* **Work to be completed**:
Within the records, find every line that includes the word "Utilisateur" and copy it.

* **Input**:
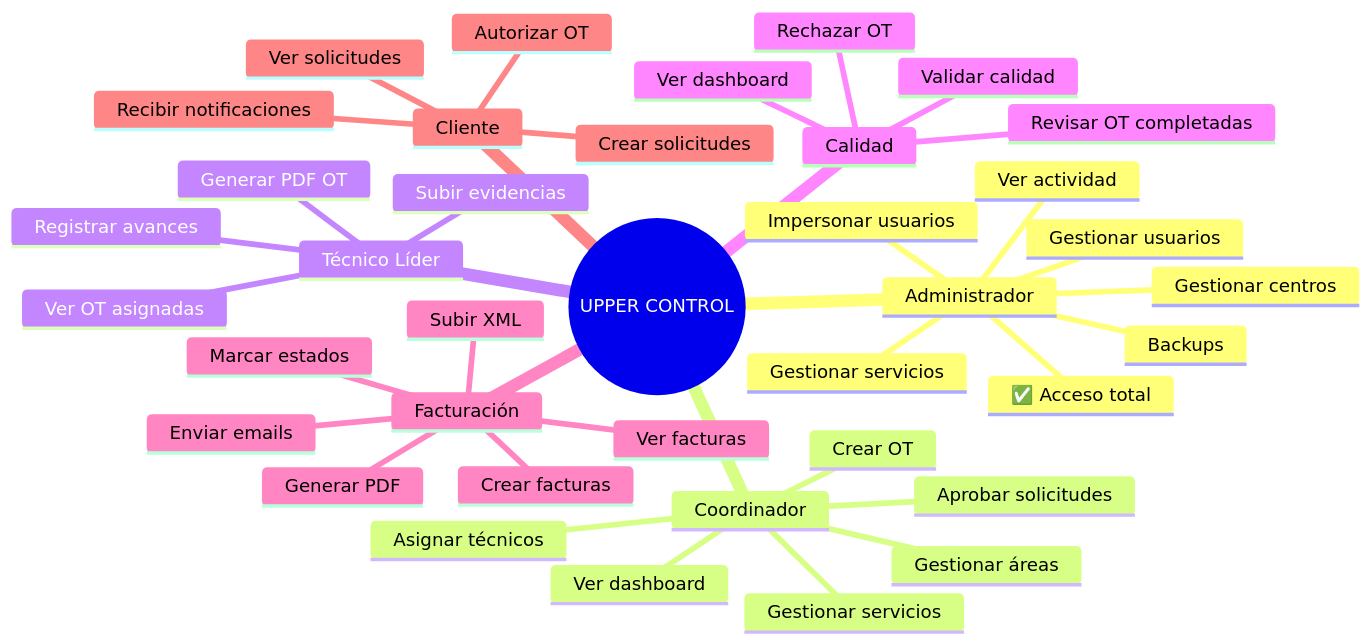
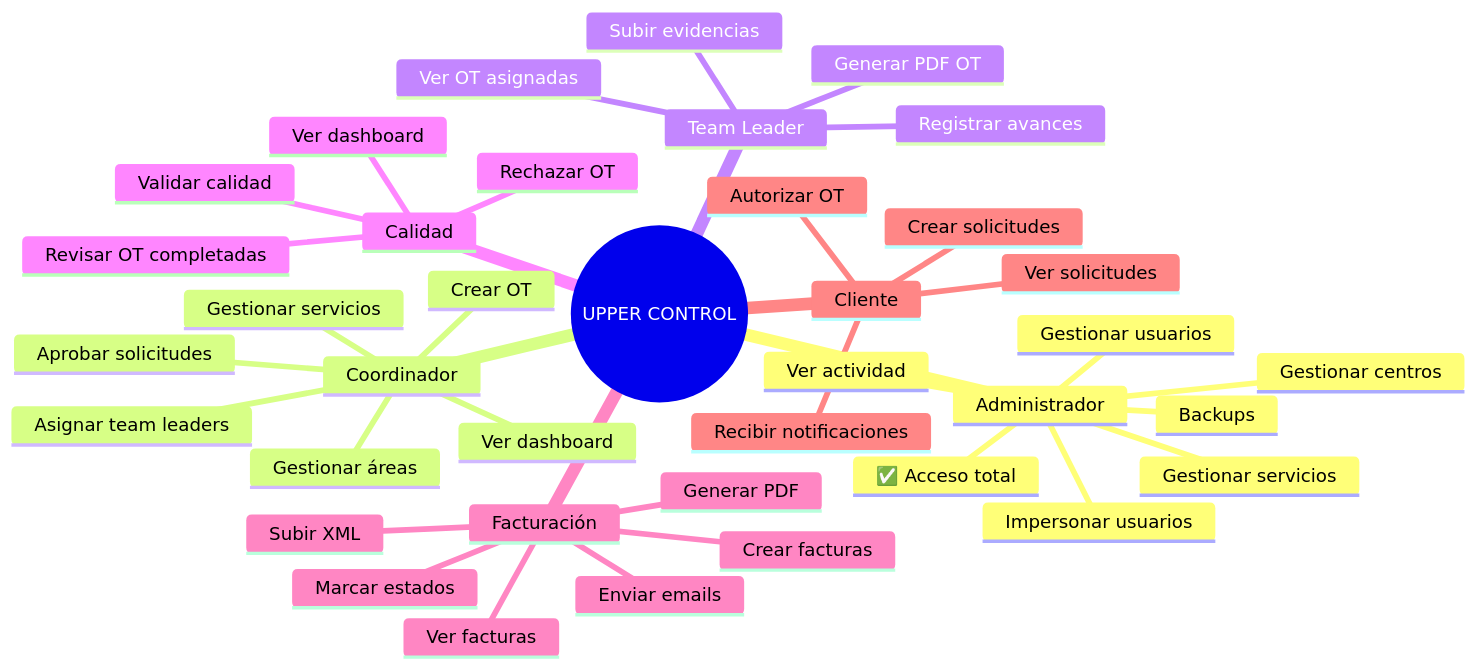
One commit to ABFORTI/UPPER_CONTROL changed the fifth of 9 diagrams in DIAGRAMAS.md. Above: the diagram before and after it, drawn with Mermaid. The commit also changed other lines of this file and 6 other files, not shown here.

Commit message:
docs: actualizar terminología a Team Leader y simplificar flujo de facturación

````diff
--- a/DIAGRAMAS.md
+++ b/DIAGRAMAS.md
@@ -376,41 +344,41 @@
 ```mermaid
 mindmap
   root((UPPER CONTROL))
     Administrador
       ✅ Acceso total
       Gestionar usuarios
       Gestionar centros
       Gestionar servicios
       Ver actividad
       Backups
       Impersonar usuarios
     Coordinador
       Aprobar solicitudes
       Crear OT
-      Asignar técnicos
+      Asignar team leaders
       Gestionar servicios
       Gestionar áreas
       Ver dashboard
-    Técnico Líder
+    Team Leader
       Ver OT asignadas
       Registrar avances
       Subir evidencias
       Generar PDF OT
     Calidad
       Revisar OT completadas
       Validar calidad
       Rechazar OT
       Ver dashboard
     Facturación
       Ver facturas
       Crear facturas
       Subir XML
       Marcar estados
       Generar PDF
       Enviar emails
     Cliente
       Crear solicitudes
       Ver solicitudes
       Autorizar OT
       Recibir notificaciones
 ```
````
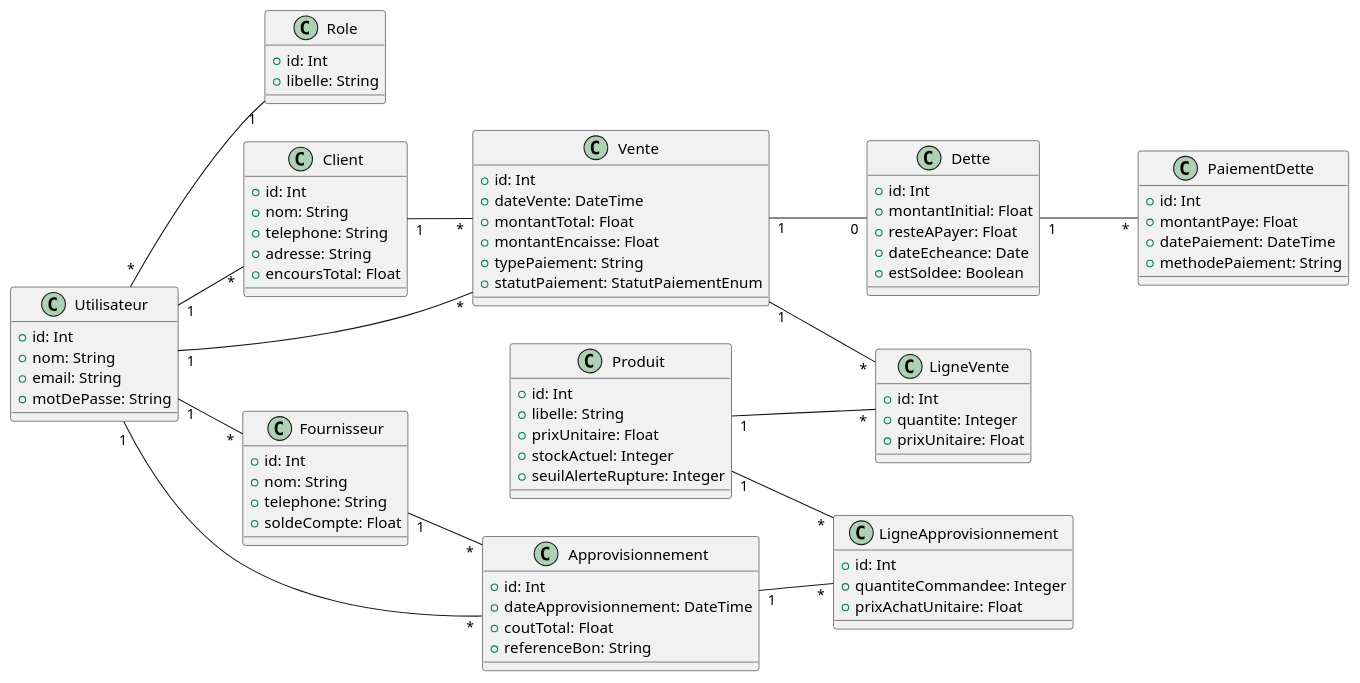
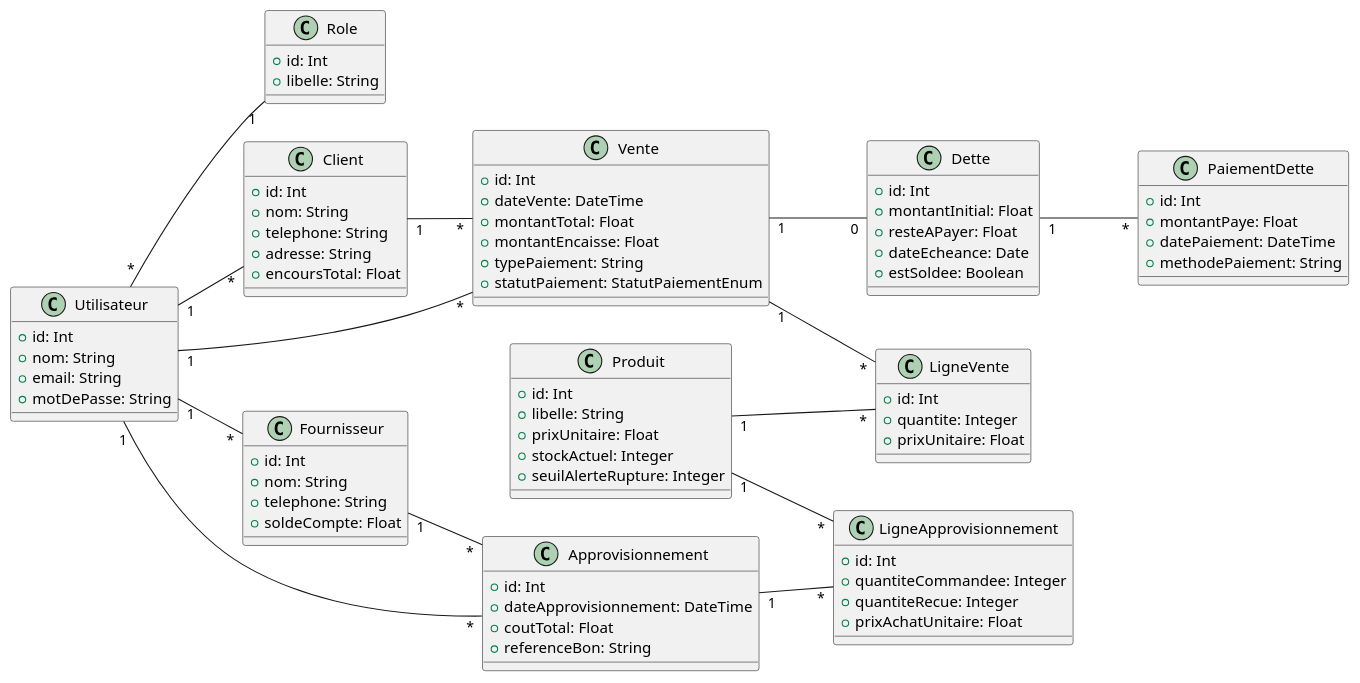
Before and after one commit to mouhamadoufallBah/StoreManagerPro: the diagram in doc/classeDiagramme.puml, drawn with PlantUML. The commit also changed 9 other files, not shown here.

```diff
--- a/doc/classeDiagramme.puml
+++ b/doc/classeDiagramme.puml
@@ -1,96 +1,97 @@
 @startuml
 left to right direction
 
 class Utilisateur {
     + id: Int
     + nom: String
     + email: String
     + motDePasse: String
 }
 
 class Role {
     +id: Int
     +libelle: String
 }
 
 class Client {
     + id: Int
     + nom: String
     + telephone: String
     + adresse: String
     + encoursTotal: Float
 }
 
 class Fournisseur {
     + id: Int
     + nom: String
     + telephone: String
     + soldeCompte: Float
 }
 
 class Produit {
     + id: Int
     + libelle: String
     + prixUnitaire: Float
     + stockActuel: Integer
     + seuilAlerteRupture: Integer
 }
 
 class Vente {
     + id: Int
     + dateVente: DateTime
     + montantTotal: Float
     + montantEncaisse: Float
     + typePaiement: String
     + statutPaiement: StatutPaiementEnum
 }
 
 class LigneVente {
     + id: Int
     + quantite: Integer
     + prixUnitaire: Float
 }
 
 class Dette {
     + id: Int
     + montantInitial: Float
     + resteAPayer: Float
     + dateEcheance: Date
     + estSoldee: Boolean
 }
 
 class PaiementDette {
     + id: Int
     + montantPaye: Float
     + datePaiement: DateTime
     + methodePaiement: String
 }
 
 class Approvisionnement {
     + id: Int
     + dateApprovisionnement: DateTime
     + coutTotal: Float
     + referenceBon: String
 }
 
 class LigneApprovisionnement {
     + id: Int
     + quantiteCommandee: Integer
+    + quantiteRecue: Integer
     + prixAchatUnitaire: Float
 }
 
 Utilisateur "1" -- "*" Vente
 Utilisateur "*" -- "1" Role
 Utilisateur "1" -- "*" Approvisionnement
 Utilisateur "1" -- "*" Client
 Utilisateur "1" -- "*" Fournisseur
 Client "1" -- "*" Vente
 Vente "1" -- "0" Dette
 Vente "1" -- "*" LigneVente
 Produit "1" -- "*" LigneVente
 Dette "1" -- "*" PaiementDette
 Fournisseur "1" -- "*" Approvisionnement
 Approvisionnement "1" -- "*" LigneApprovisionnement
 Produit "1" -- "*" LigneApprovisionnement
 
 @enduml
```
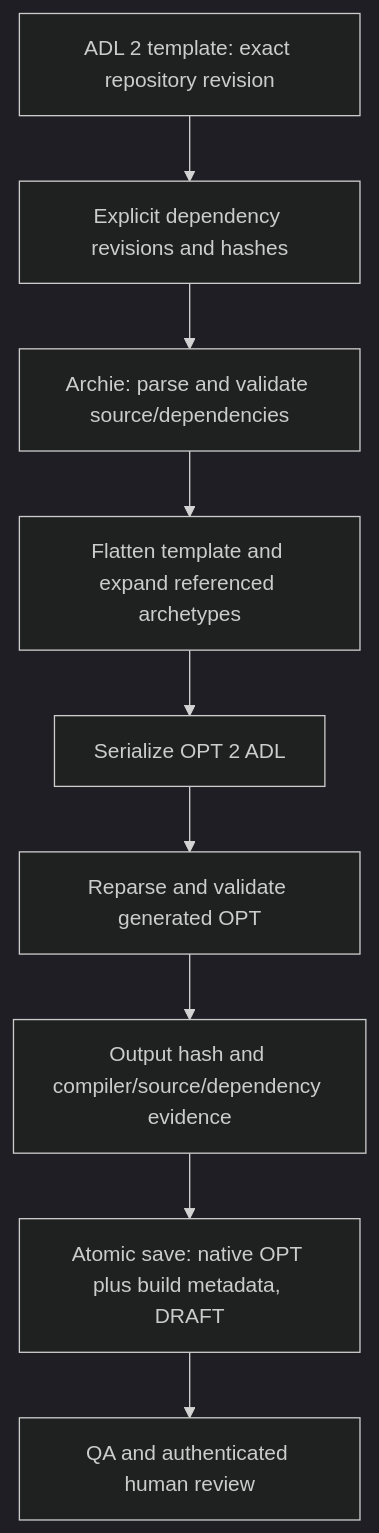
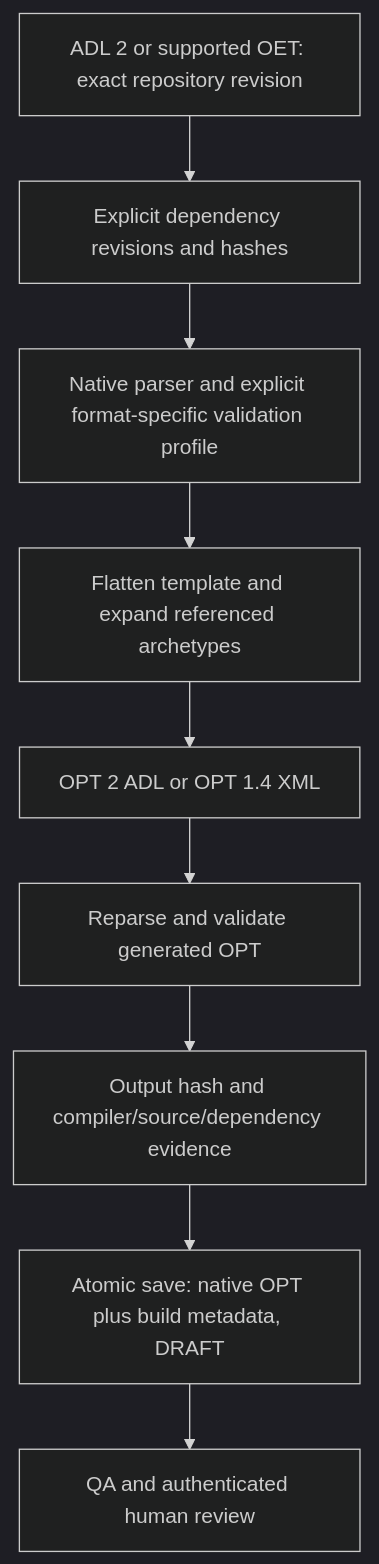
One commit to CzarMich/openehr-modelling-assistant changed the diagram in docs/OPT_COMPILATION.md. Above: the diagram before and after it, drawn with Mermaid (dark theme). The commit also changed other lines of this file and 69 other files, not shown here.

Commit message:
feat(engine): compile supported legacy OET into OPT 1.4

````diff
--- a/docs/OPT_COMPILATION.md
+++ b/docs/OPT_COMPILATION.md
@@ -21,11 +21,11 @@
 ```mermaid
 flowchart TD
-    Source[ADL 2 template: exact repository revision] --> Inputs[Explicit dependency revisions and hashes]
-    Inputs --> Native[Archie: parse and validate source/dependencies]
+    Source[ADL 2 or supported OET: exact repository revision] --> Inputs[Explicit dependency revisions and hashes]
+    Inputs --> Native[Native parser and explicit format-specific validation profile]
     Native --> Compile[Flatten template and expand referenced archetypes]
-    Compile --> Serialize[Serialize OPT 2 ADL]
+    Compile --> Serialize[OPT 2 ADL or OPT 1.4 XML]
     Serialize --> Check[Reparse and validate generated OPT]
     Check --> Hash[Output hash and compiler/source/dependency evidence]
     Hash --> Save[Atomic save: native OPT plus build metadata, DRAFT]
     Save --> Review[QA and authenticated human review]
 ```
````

* **Solution to the exercise**:
 class Utilisateur {
 Utilisateur "1" -- "*" Vente
 Utilisateur "*" -- "1" Role
 Utilisateur "1" -- "*" Approvisionnement
 Utilisateur "1" -- "*" Client
 Utilisateur "1" -- "*" Fournisseur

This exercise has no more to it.